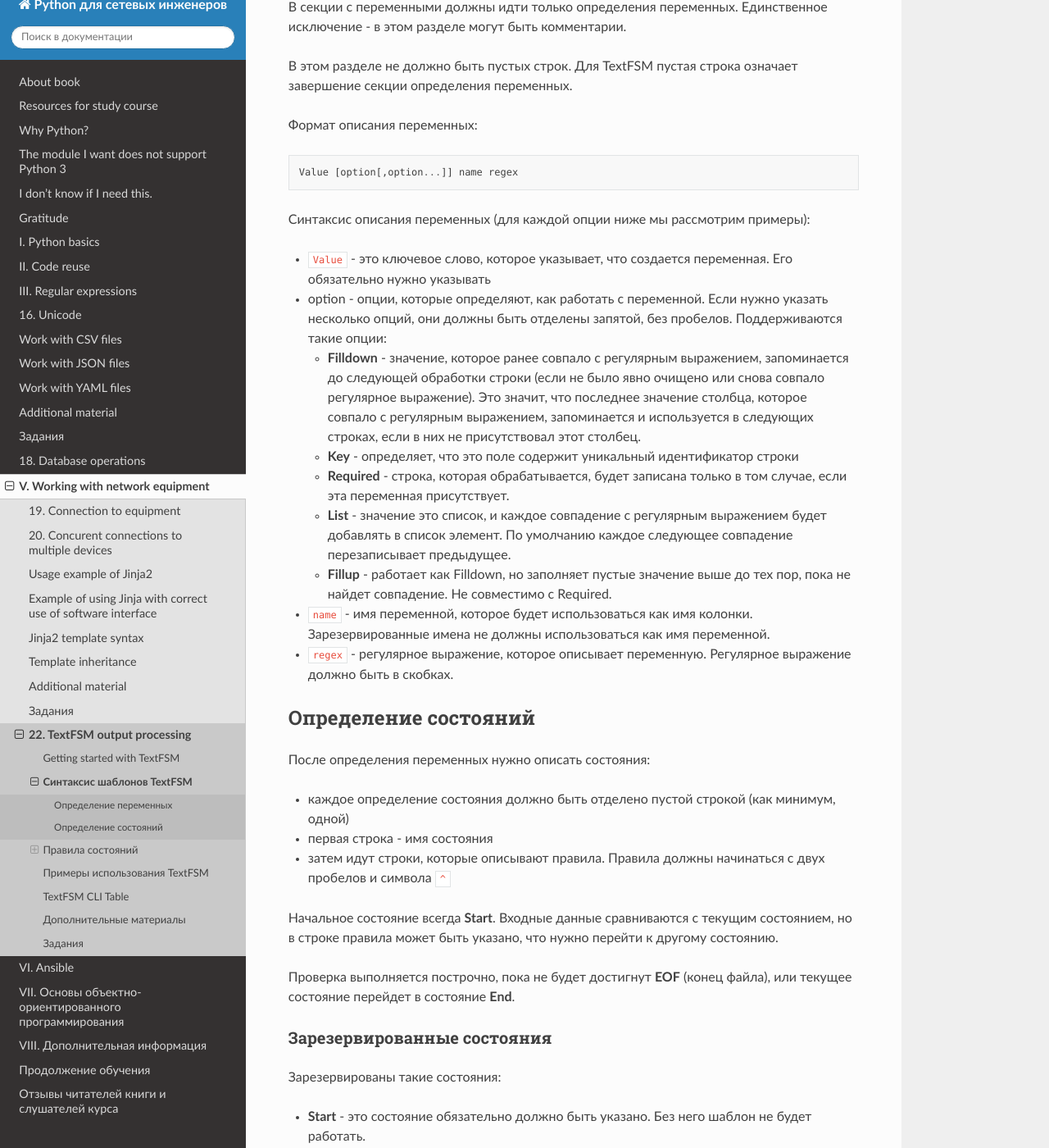
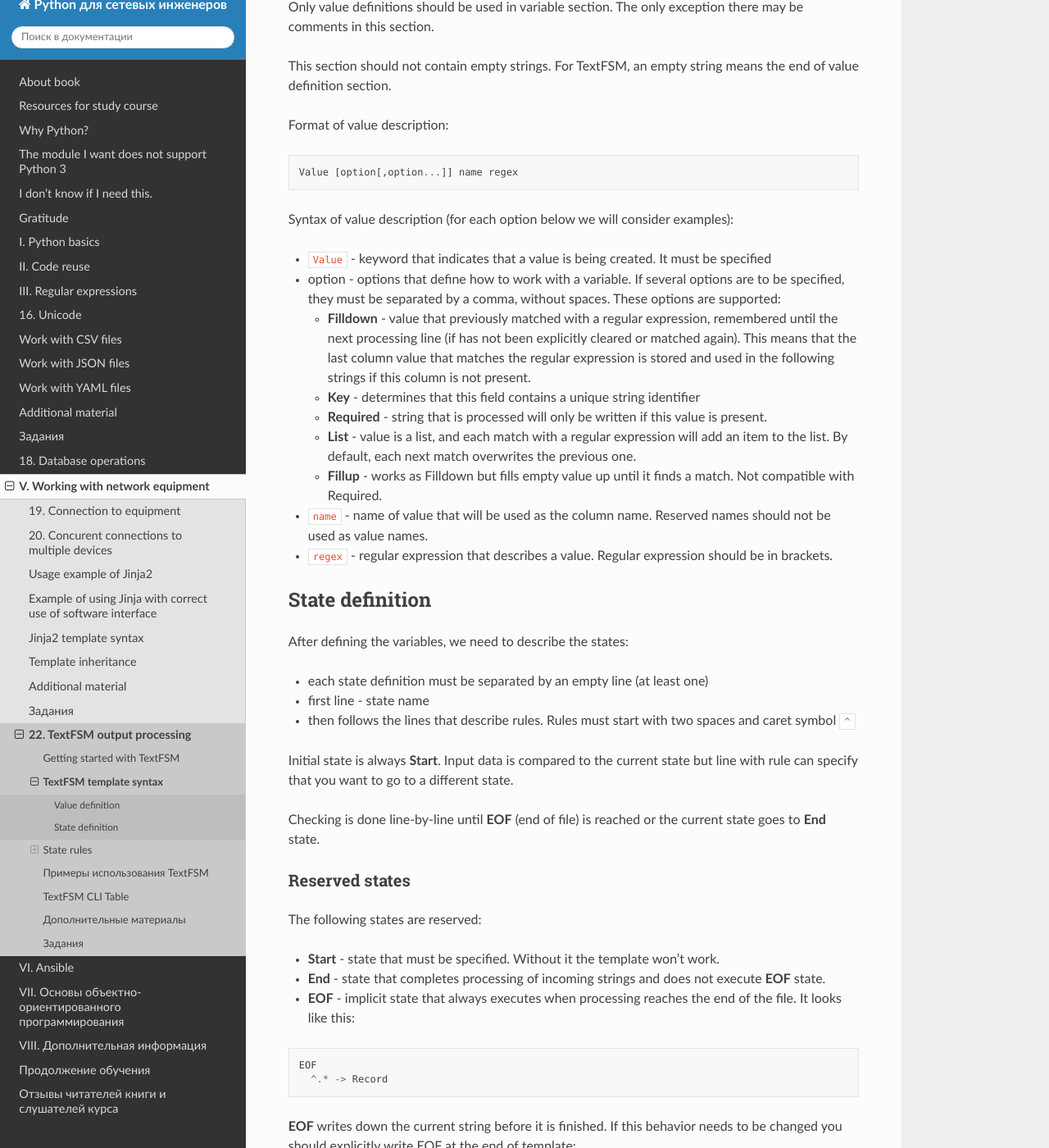
Before and after one commit to Aidar5/nattoeng, a Sphinx documentation site: the page built from docs/source/book/22_textfsm/1_textfsm_syntax.rst, in a window 1280 px wide and 1400 px high, scrolled down 834 px. Shown: the whole window at 82% size. Built offline with Sphinx 7.4.7 and the Read the Docs theme 2.0.0, drawn with Linux system fonts in a browser that asks for light colours; pages that are not in the unit, such as notebooks, are missing from menus; some of the changed text lies outside the part shown.

Commit message:
Update 1_textfsm_syntax.rst

```diff
--- a/docs/source/book/22_textfsm/1_textfsm_syntax.rst
+++ b/docs/source/book/22_textfsm/1_textfsm_syntax.rst
@@ -1,128 +1,98 @@
-Синтаксис шаблонов TextFSM
+TextFSM template syntax
 --------------------------
 
-В этом разделе описан синтаксис шаблонов на основе документации TextFSM.
-В следующем разделе показаны примеры использования синтаксиса. Поэтому,
-в принципе, можно перейти сразу к следующему разделу, а к этому
-возвращаться по необходимости, для тех ситуаций, для которых нет
-примера, и когда нужно перечитать, что означает какой-то параметр.
+This section describes template syntax based on TextFSM documentation. The following section shows examples of syntax usage. Therefore, you can move to the next section and  return to this section as necessary for those situations for which there is no example and when you need to recall the meaning of parameter.
 
-Шаблон TextFSM описывает, каким образом данные должны обрабатываться.
+TextFSM template describes how data should be processed.
 
-Любой шаблон состоит из двух частей:
+Each template consists of two parts:
 
-* определения переменных
-* эти переменные описывают, какие столбцы будут в табличном представлении
-* определения состояний
+* value definitions (or variable definitions)
+* these variables describe which columns will be in the table view
+* state definitions
 
-Пример разбора команды traceroute:
+Example of traceroute command examination:
 
 ::
 
-    # Определение переменных:
+    # Value definition:
     Value ID (\d+)
     Value Hop (\d+(\.\d+){3})
 
-    # Секция с определением состояний всегда должна начинаться с состояния Start
+    # Section with state definition always should be started with *Start* state
     Start
     #     Переменные      действие
        ^  ${ID} ${Hop} -> Record
 
-Определение переменных
+Value definition
 ~~~~~~~~~~~~~~~~~~~~~~
 
-В секции с переменными должны идти только определения переменных.
-Единственное исключение - в этом разделе могут быть комментарии.
+Only value definitions should be used in variable section. The only exception there may be comments in this section.
 
-В этом разделе не должно быть пустых строк. Для TextFSM пустая строка
-означает завершение секции определения переменных.
+This section should not contain empty strings. For TextFSM, an empty string means the end of value definition section.
 
-Формат описания переменных:
+Format of value description:
 
 ::
 
     Value [option[,option...]] name regex
 
-Синтаксис описания переменных (для каждой опции ниже мы рассмотрим
-примеры):
+Syntax of value description (for each option below we will consider examples):
 
-* ``Value`` - это ключевое слово, которое указывает, что
-  создается переменная. Его обязательно нужно указывать
-* option - опции, которые определяют, как работать с переменной.
-  Если нужно указать несколько опций, они должны быть отделены запятой,
-  без пробелов. Поддерживаются такие опции:
+* ``Value`` - keyword that indicates that a value is being created. It must be specified
+* option - options that define how to work with a variable. If several options are to be specified, they must be separated by a comma, without spaces. These options are supported:
 
-  * **Filldown** - значение, которое ранее
-    совпало с регулярным выражением, запоминается до следующей обработки
-    строки (если не было явно очищено или снова совпало регулярное выражение).
-    Это значит, что последнее значение столбца, которое
-    совпало с регулярным выражением, запоминается и используется в следующих
-    строках, если в них не присутствовал этот столбец.
-  * **Key** - определяет, что это поле содержит уникальный идентификатор строки
-  * **Required** - строка, которая обрабатывается, будет записана только в
-    том случае, если эта переменная присутствует.
-  * **List** - значение это список, и каждое совпадение с регулярным выражением будет добавлять
-    в список элемент. По умолчанию каждое следующее совпадение перезаписывает предыдущее.
-  * **Fillup** - работает как Filldown, но заполняет пустые значение выше до тех пор,
-    пока не найдет совпадение. Не совместимо с Required.
+  * **Filldown** - value that previously matched with a regular expression,  remembered until the next processing line (if has not been explicitly cleared or matched again). This means that the last column value that matches the regular expression is stored and used in the following strings if this column is not present.
+  * **Key** - determines that this field contains a unique string identifier
+  * **Required** - string that is processed will only be written if this value is present.
+  * **List** - value is a list, and each match with a regular expression will add an item to the list. By default, each next match overwrites the previous one.
+  * **Fillup** - works as Filldown but fills empty value up until it finds a match. Not compatible with Required.
 
-* ``name`` - имя переменной, которое будет использоваться как имя колонки.
-  Зарезервированные имена не должны использоваться как имя переменной.
-* ``regex`` - регулярное выражение, которое описывает переменную.
-  Регулярное выражение должно быть в скобках.
+* ``name`` - name of value that will be used as the column name. Reserved names should not be used as value names.
+* ``regex`` - regular expression that describes a value. Regular expression should be in brackets.
 
-Определение состояний
+State definition
 ~~~~~~~~~~~~~~~~~~~~~
 
-После определения переменных нужно описать состояния:
+After defining the variables, we need to describe the states:
 
-* каждое определение состояния должно быть отделено пустой строкой (как минимум, одной)
-* первая строка - имя состояния
-* затем идут строки, которые описывают правила. Правила должны начинаться с двух пробелов и символа ``^``
+* each state definition must be separated by an empty line (at least one)
+* first line - state name
+* then follows the lines that describe rules. Rules must start with two spaces and caret symbol ``^``
 
-Начальное состояние всегда **Start**. Входные данные сравниваются с
-текущим состоянием, но в строке правила может быть указано, что нужно
-перейти к другому состоянию.
+Initial state is always **Start**. Input data is compared to the current state but line with rule can specify that you want to go to a different state.
 
-Проверка выполняется построчно, пока не будет достигнут **EOF** (конец
-файла), или текущее состояние перейдет в состояние **End**.
+Checking is done line-by-line until **EOF** (end of file) is reached or the current state goes to **End** state.
 
-Зарезервированные состояния
+Reserved states
 ^^^^^^^^^^^^^^^^^^^^^^^^^^^
 
-Зарезервированы такие состояния:
+The following states are reserved:
 
-* **Start** - это состояние обязательно должно быть указано.
-  Без него шаблон не будет работать.
-* **End** - это состояние завершает обработку входящих строк
-  и не выполняет состояние **EOF**.
-* **EOF** - это неявное состояние, которое выполняется всегда,
-  когда обработка дошла до конца файла. Выглядит оно таким образом:
+* **Start** - state that must be specified. Without it the template won’t work.
+* **End** - state that completes processing of incoming strings and does not execute **EOF** state.
+* **EOF** - implicit state that always executes when processing reaches the end of the file. It looks like this:
 
 ::
 
      EOF
        ^.* -> Record
 
-**EOF** записывает текущую строку, прежде чем обработка завершается.
-Если это поведение нужно изменить, надо явно в конце шаблона написать
-EOF:
+**EOF** writes down the current string before it is finished. If this behavior needs to be changed you should explicitly write EOF at the end of template:
 
 ::
 
     EOF
 
-Правила состояний
+State rules
 -----------------
 
-Каждое состояние состоит из одного или более правил:
+Each state consists of one or more rules:
 
-* TextFSM обрабатывает входящие строки и сравнивает их с правилами
-* если правило (регулярное выражение) совпадает со строкой, выполняются действия,
-  которые описаны в правиле, и для следующей строки процесс повторяется
-  заново, с начала состояния.
+* TextFSM handles incoming strings and compares them to rules
+* if rule (regular expression) matches the string the actions described in rule are executed and for the next string the process is repeated from the beginning of state.
 
-Правила должны быть описаны в таком формате:
+Rules should be described in this format:
 
 ::
 
@@ -130,82 +100,67 @@ EOF:
 
 В правиле:
 
-* каждое правило должно начинаться с двух пробелов и символа ``^``. Символ ``^``
-  означает начало строки и всегда должен указываться явно
-* regex - это регулярное выражение, в котором могут использоваться переменные
+* •	each rule must start with two spaces and caret symbol ``^``. Caret symbol ``^`` means the beginning of a line and must always be clearly indicated
+* regex - regular expression in which variables can be used
 
-  * для указания переменной, может использоваться синтаксис
-    ``$ValueName`` или ``${ValueName}``\ (этот формат предпочтителен)
-  * в правиле на место переменных подставляются регулярные выражения, которые
-    они описывают
-  * если нужно явно указать символ конца строки, используется значение ``$$``
+  * to specify variable you can use syntax like ``$ValueName`` or ``${ValueName}``\ (preferred format)
+  * in rule, variables are substituted by regular expressions
+  * if you want to explicitly specify end of line, the value is used ``$$``
 
-Действия в правилах
+Action in rules
 ~~~~~~~~~~~~~~~~~~~
 
-После регулярного выражения в правиле могут указываться действия:
+After regular expression, the rule may indicate actions:
 
-* между регулярным выражением и действием должен быть символ ``->``
-* действия могут состоять из трех частей в таком формате: **L.R S**
+* there must be ``->`` character between regular expression and action
+* ctions can consist of three parts in such format:  **L.R S**
 
-  * **L - Line Action** - действия, которые применяются к входящей строке
-  * **R - Record Action** - действия, которые применяются к собранным значениям
-  * **S - State Transition** - переход в другое состояние
+  * **L - Line Action** - actions that apply to an input string
+  * **R - Record Action** - actions that apply to collected values
+  * **S - State Transition** - changing state
 
-* по умолчанию используется **Next.NoRecord**
+* By default **Next.NoRecord** is used
 
 Line Actions
 ^^^^^^^^^^^^
 
 Line Actions:
 
-* **Next** - обработать строку, прочитать следующую и
-  начать проверять её с начала состояния. Это действие используется по
-  умолчанию, если не указано другое
-* **Continue** - продолжить обработку правил,
-  как будто совпадения не было, при этом значения присваиваются
+* **Next** - process the line, read the next line and start checking it from the beginning. This action is used by default unless otherwise specified
+* **Continue** - continue to process rules as if there was no match while the values are assigned
 
 Record Action
 ^^^^^^^^^^^^^
 
-**Record Action** - опциональное действие, которое может быть указано
-после Line Action. Они должны быть разделены точкой. Типы действий:
+**Record Action** - optional action that can be specified after Line Action. They must be separated by a dot. Types of actions:
 
-* **NoRecord** - не выполнять ничего. Это действие по умолчанию,
-  когда другое не указано
-* **Record** - запомнить значения, которые совпали с правилом.
-  Все переменные, кроме тех, где указана опция Filldown, обнуляются.
-* **Clear** - обнулить все переменные, кроме тех, где указана опция Filldown.
-* **Clearall** - обнулить все переменные.
+* **NoRecord** - do nothing. This is default action when no other is specified
+* **Record** - All variables except those with Filldown option are reset.
+* **Clear** - reset all variables except those where Filldown option is specified.
+* **Clearall** - reset all variables.
 
-Разделять действия точкой нужно только в том случае, если нужно
-указать и Line, и Record действия. Если нужно указать только одно из
-них, точку ставить не нужно.
+You need to split actions with a dot only if you want to specify both Line and Record actions. If you need to specify only one of them, dot is not required.
 
 State Transition
 ^^^^^^^^^^^^^^^^
 
-После действия может быть указано новое состояние:
+A new state can be specified after action:
 
-* состояние должно быть одним из зарезервированных или определенных в шаблоне
-* если входная строка совпала:
+* state must be one of reserved or defined in template
+* if input line matches:
 
-  * все действия выполняются,
-  * считывается следующая строка,
-  * затем текущее состояние меняется на новое, и обработка продолжается в новом состоянии.
+  * all actions are executed,
+  * the next line is read,
+  * then the current state changes to a new state and processing continues in new state.
 
-Если в правиле используется действие **Continue**, то в нём нельзя
-использовать переход в другое состояние. Это правило нужно для того,
-чтобы в последовательности состояний не было петель.
+If the rule uses **Continue** action, it is not possible to change state inside this rule. This rule is needed to avoid loops in sequence of states.
 
 Error Action
 ^^^^^^^^^^^^
 
-Специальное действие **Error** останавливает всю обработку строк,
-отбрасывает все строки, которые были собраны до сих пор, и возвращает
-исключение.
+**Error** stops all line processing, discards all lines that have been collected so far and returns an exception.
 
-Синтаксис этого действия такой:
+Syntax of this action is:
 
 ::
 
```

* _Work order_
If a line of the entries above includes the word "должно", count it; then state the total and nothing else.

* _Exercise solution_
6